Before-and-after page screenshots
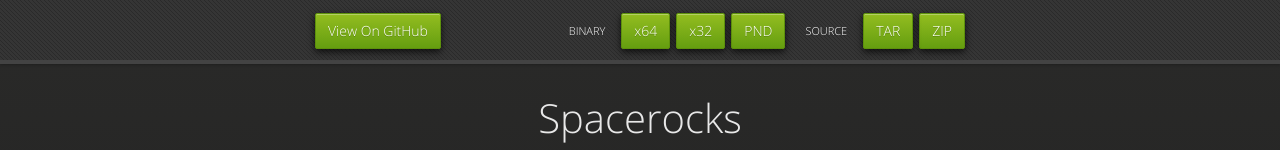
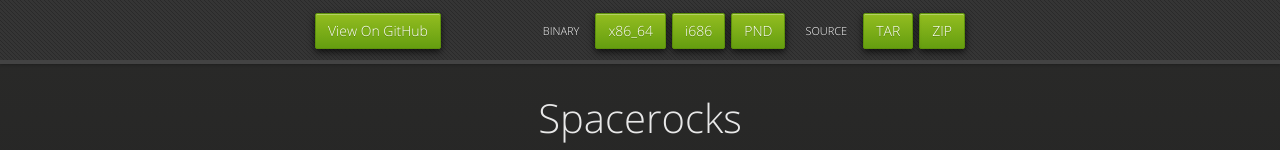
Before and after one commit to bzar/spacerocks, a plain HTML site: page index.html in a window 1280 px wide. Shown: the top 150 px of the page. Drawn offline with nearby package versions, Linux system fonts and the light colour scheme.

Commit message:
correct names for binaries

```diff
--- a/index.html
+++ b/index.html
@@ -26,8 +26,8 @@
           <li class="title">SOURCE</li>
 
           <li class="downloads"><a href="http://repo.openpandora.org/?page=detail&app=spacerocks-bzar">PND</a></li>
-          <li class="downloads"><a href="http://bzar.fi/files/spacerocks-1.0.0.0-i686.tar.gz">x32</a></li>
-          <li class="downloads"><a href="http://bzar.fi/files/spacerocks-1.0.0.0-x86_64.tar.gz">x64</a></li>
+          <li class="downloads"><a href="http://bzar.fi/files/spacerocks-1.0.0.0-i686.tar.gz">i686</a></li>
+          <li class="downloads"><a href="http://bzar.fi/files/spacerocks-1.0.0.0-x86_64.tar.gz">x86_64</a></li>
           <li class="title">BINARY</li>
         </nav>
       </div><!-- end header -->
```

### WORK REQUIRED
Write out the data above in full and exactly, but without the pictures.

### RESPONSE
Before and after one commit to bzar/spacerocks, a plain HTML site: page index.html in a window 1280 px wide. Shown: the top 150 px of the page. Drawn offline with nearby package versions, Linux system fonts and the light colour scheme.

Commit message:
correct names for binaries

```diff
--- a/index.html
+++ b/index.html
@@ -26,8 +26,8 @@
           <li class="title">SOURCE</li>
 
           <li class="downloads"><a href="http://repo.openpandora.org/?page=detail&app=spacerocks-bzar">PND</a></li>
-          <li class="downloads"><a href="http://bzar.fi/files/spacerocks-1.0.0.0-i686.tar.gz">x32</a></li>
-          <li class="downloads"><a href="http://bzar.fi/files/spacerocks-1.0.0.0-x86_64.tar.gz">x64</a></li>
+          <li class="downloads"><a href="http://bzar.fi/files/spacerocks-1.0.0.0-i686.tar.gz">i686</a></li>
+          <li class="downloads"><a href="http://bzar.fi/files/spacerocks-1.0.0.0-x86_64.tar.gz">x86_64</a></li>
           <li class="title">BINARY</li>
         </nav>
       </div><!-- end header -->
```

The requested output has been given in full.